WHAT NEEDS TO BE DONE -> Please count the lines in the data below that hold the word "ycry", and give only the number.

::::

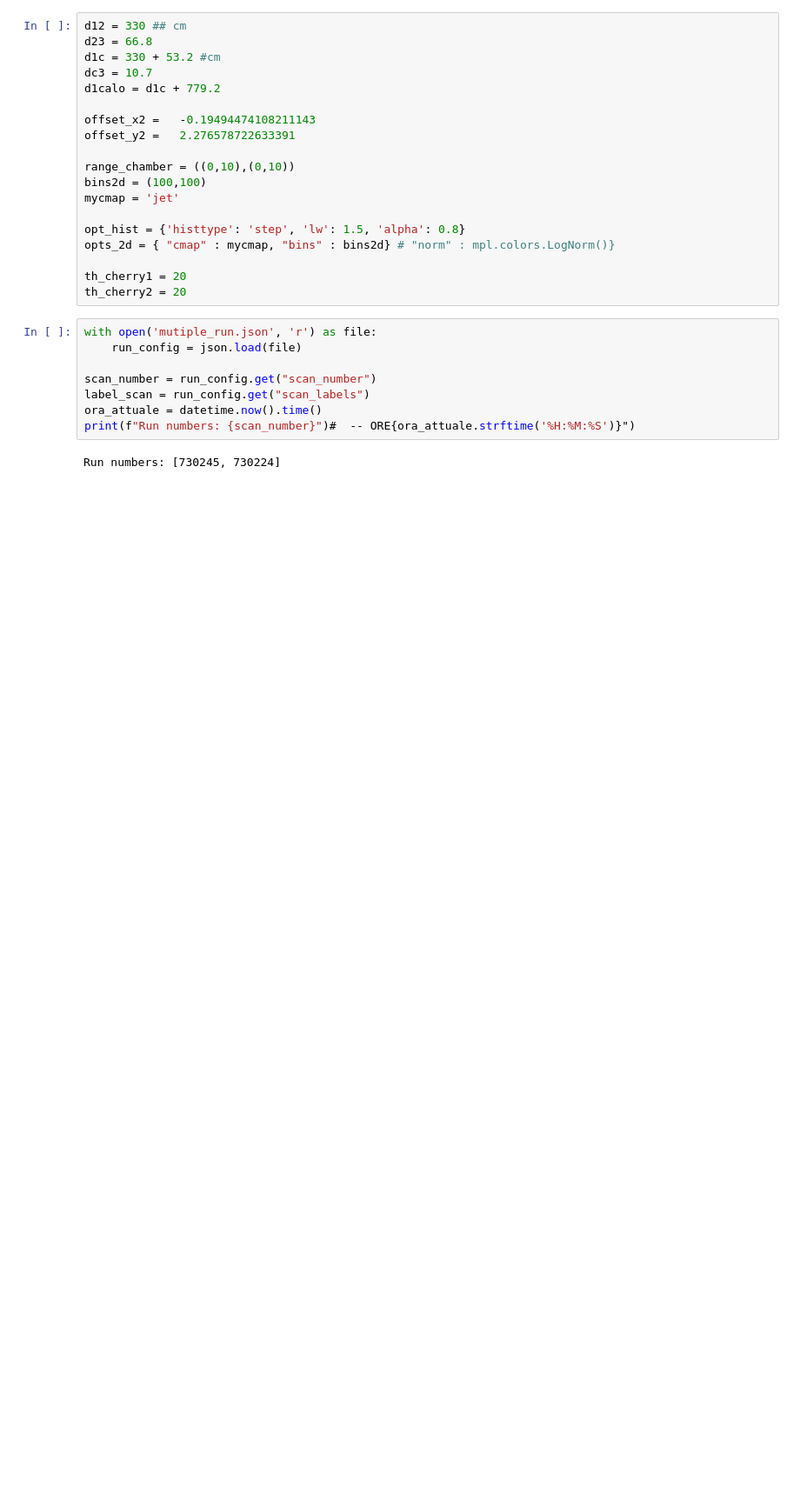
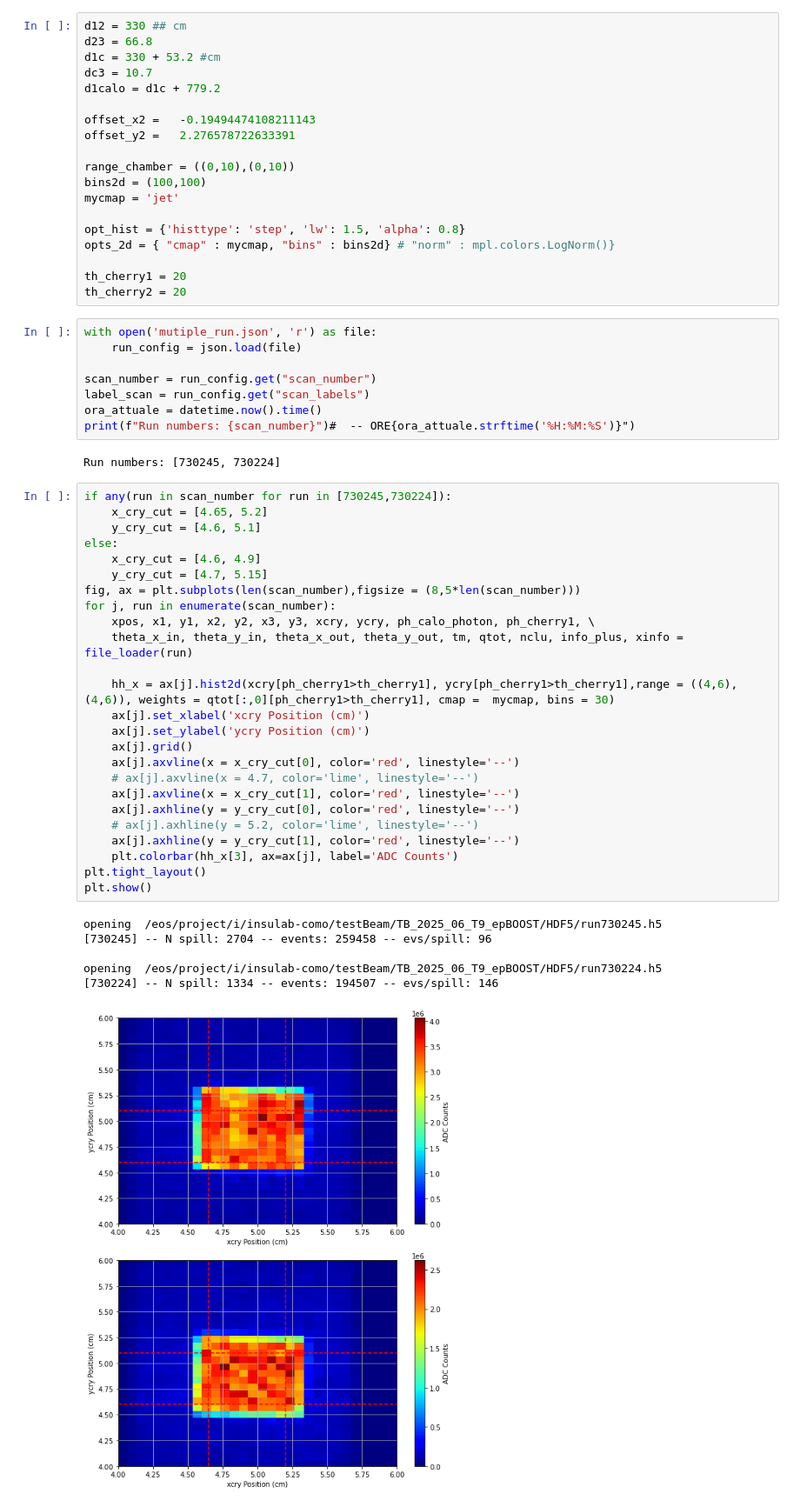
Before and after one commit to Ncanale/eplusBOOST_2025_T9, a Jupyter notebook: OM/compare_epBOOST.ipynb, the cells around one changed output. Shown at 87% size. Cells and saved outputs as stored; diff of their text form; blank space fills up the shorter version.

```diff
--- a/OM/compare_epBOOST.ipynb
+++ b/OM/compare_epBOOST.ipynb
@@ -136,4 +134,36 @@ ora_attuale = datetime.now().time()
 print(f"Run numbers: {scan_number}")#  -- ORE{ora_attuale.strftime('%H:%M:%S')}")
 # %% [output]
 Run numbers: [730245, 730224]
+# %%
+if any(run in scan_number for run in [730245,730224]):
+    x_cry_cut = [4.65, 5.2]
+    y_cry_cut = [4.6, 5.1]
+else:
+    x_cry_cut = [4.6, 4.9]
+    y_cry_cut = [4.7, 5.15]
+fig, ax = plt.subplots(len(scan_number),figsize = (8,5*len(scan_number)))
+for j, run in enumerate(scan_number):
+    xpos, x1, y1, x2, y2, x3, y3, xcry, ycry, ph_calo_photon, ph_cherry1, \
+    theta_x_in, theta_y_in, theta_x_out, theta_y_out, tm, qtot, nclu, info_plus, xinfo = file_loader(run)
+
+    hh_x = ax[j].hist2d(xcry[ph_cherry1>th_cherry1], ycry[ph_cherry1>th_cherry1],range = ((4,6),(4,6)), weights = qtot[:,0][ph_cherry1>th_cherry1], cmap =  mycmap, bins = 30)
+    ax[j].set_xlabel('xcry Position (cm)')
+    ax[j].set_ylabel('ycry Position (cm)')
+    ax[j].grid()
+    ax[j].axvline(x = x_cry_cut[0], color='red', linestyle='--')
+    # ax[j].axvline(x = 4.7, color='lime', linestyle='--')
+    ax[j].axvline(x = x_cry_cut[1], color='red', linestyle='--')
+    ax[j].axhline(y = y_cry_cut[0], color='red', linestyle='--')
+    # ax[j].axhline(y = 5.2, color='lime', linestyle='--')
+    ax[j].axhline(y = y_cry_cut[1], color='red', linestyle='--')
+    plt.colorbar(hh_x[3], ax=ax[j], label='ADC Counts')
+plt.tight_layout()
+plt.show()
+# %% [output]
+opening  /eos/project/i/insulab-como/testBeam/TB_2025_06_T9_epBOOST/HDF5/run730245.h5
+[730245] -- N spill: 2704 -- events: 259458 -- evs/spill: 96
+
+opening  /eos/project/i/insulab-como/testBeam/TB_2025_06_T9_epBOOST/HDF5/run730224.h5
+[730224] -- N spill: 1334 -- events: 194507 -- evs/spill: 146
+[figure, added]
 # %%
```
Also changed, not shown: parts of 3 cells of this notebook, 2 other files.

::::

SOLUTION -> 3